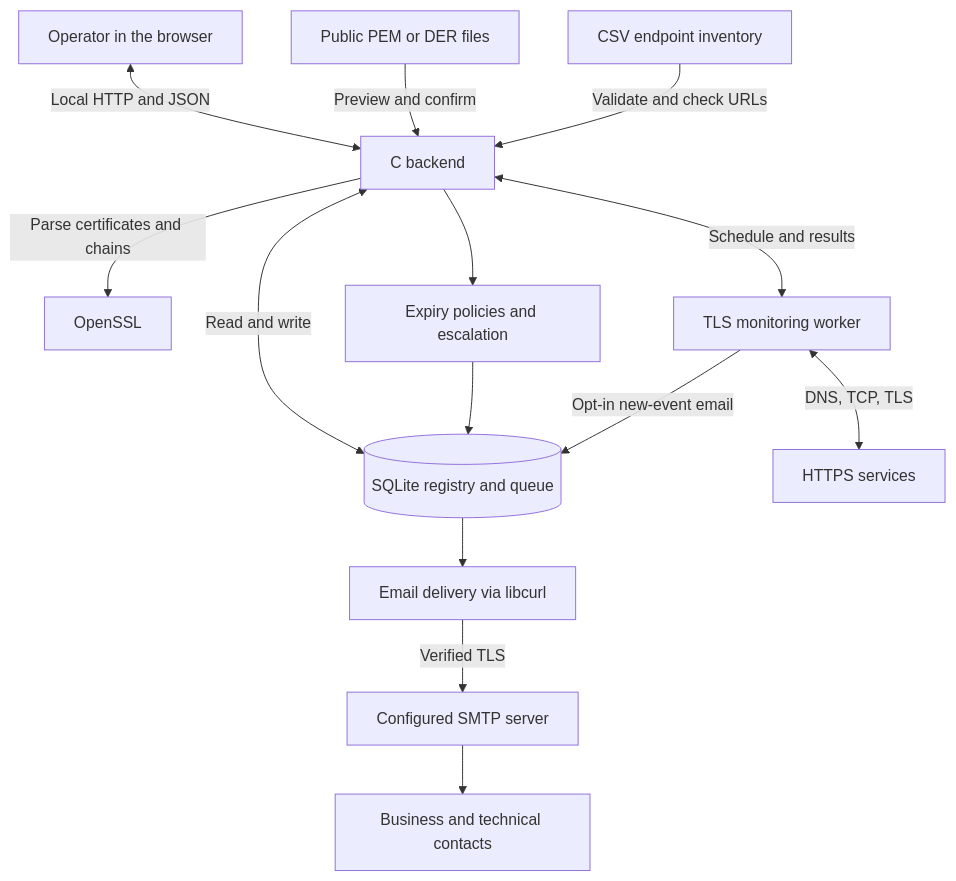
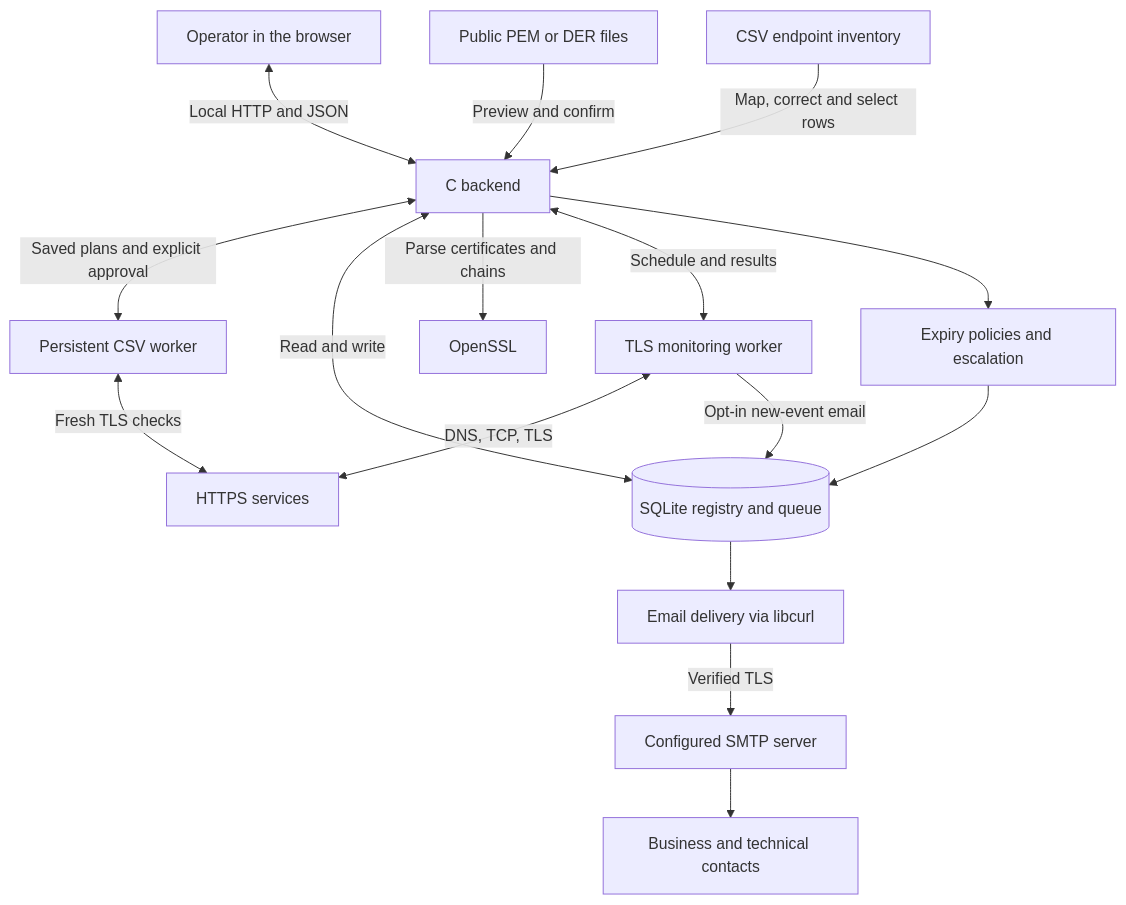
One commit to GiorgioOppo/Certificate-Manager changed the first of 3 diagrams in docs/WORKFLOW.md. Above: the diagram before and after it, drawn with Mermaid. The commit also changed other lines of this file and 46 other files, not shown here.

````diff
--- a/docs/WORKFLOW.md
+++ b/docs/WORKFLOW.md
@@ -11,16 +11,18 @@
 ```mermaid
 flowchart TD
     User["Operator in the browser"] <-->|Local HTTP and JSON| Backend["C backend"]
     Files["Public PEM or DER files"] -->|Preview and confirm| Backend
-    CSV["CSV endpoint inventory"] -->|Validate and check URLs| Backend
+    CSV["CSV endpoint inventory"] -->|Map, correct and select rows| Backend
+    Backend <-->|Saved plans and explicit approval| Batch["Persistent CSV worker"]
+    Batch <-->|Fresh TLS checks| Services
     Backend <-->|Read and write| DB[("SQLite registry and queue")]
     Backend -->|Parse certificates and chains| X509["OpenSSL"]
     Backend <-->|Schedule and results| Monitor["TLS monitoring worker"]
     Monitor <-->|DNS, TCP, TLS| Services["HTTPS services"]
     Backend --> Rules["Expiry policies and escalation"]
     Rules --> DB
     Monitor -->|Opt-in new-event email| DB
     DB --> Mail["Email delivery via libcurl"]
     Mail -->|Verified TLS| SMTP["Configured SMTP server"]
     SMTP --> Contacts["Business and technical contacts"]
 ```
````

******

### WHAT IS REQUIRED
Among the records above, find each line holding the string "Monitor" and pull it out.

### SOLUTION
     Backend <-->|Schedule and results| Monitor["TLS monitoring worker"]
     Monitor <-->|DNS, TCP, TLS| Services["HTTPS services"]
     Monitor -->|Opt-in new-event email| DB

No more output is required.